In the material below, list every line carrying the string "Lean".

==== Given data

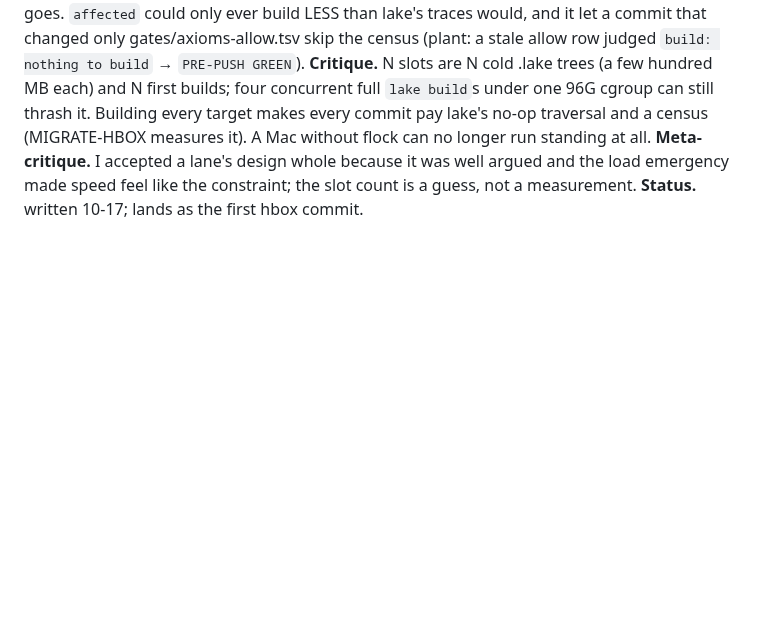
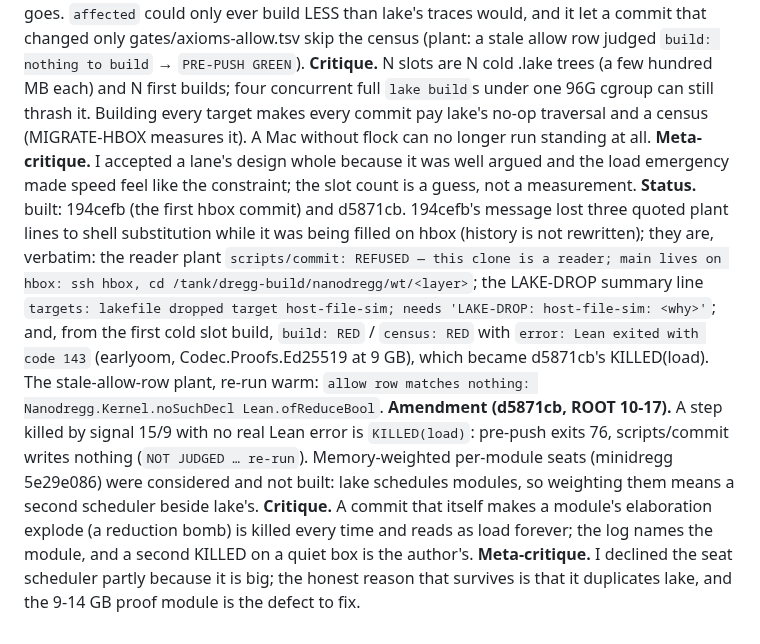
Before and after one commit to emberian/nanodregg, a Markdown page: decisions/gates.md, the part around the change. Rendered like a GitHub page; blank space fills up the shorter version.

Commit message:
gates: GATES-11 status — the three plant lines 194cefb lost to shell substitution, verbatim; the KILLED(load) amendment with both critiques
Co-Authored-By: Claude Opus 5.5 <noreply@anthropic.com>

```diff
--- a/decisions/gates.md
+++ b/decisions/gates.md
@@ -226,4 +226,18 @@ stale allow row judged `build: nothing to build` → `PRE-PUSH GREEN`).
 no-op traversal and a census (MIGRATE-HBOX measures it). A Mac without flock can no longer run standing at
 all. **Meta-critique.** I accepted a lane's design whole because it was well argued and the load emergency
 made speed feel like the constraint; the slot count is a guess, not a measurement.
-**Status.** written 10-17; lands as the first hbox commit.
+**Status.** built: 194cefb (the first hbox commit) and d5871cb. 194cefb's message lost three quoted plant
+lines to shell substitution while it was being filled on hbox (history is not rewritten); they are, verbatim:
+the reader plant `scripts/commit: REFUSED — this clone is a reader; main lives on hbox: ssh hbox, cd
+/tank/dregg-build/nanodregg/wt/<layer>`; the LAKE-DROP summary line `targets: lakefile dropped target
+host-file-sim; needs 'LAKE-DROP: host-file-sim: <why>'`; and, from the first cold slot build, `build: RED` /
+`census: RED` with `error: Lean exited with code 143` (earlyoom, Codec.Proofs.Ed25519 at 9 GB), which became
+d5871cb's KILLED(load). The stale-allow-row plant, re-run warm: `allow row matches nothing:
+Nanodregg.Kernel.noSuchDecl Lean.ofReduceBool`.
+**Amendment (d5871cb, ROOT 10-17).** A step killed by signal 15/9 with no real Lean error is `KILLED(load)`:
+pre-push exits 76, scripts/commit writes nothing (`NOT JUDGED … re-run`). Memory-weighted per-module seats
+(minidregg 5e29e086) were considered and not built: lake schedules modules, so weighting them means a second
+scheduler beside lake's. **Critique.** A commit that itself makes a module's elaboration explode (a reduction
+bomb) is killed every time and reads as load forever; the log names the module, and a second KILLED on a quiet
+box is the author's. **Meta-critique.** I declined the seat scheduler partly because it is big; the honest
+reason that survives is that it duplicates lake, and the 9-14 GB proof module is the defect to fix.
```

========

--- Reply ---
+`census: RED` with `error: Lean exited with code 143` (earlyoom, Codec.Proofs.Ed25519 at 9 GB), which became
+Nanodregg.Kernel.noSuchDecl Lean.ofReduceBool`.
+**Amendment (d5871cb, ROOT 10-17).** A step killed by signal 15/9 with no real Lean error is `KILLED(load)`:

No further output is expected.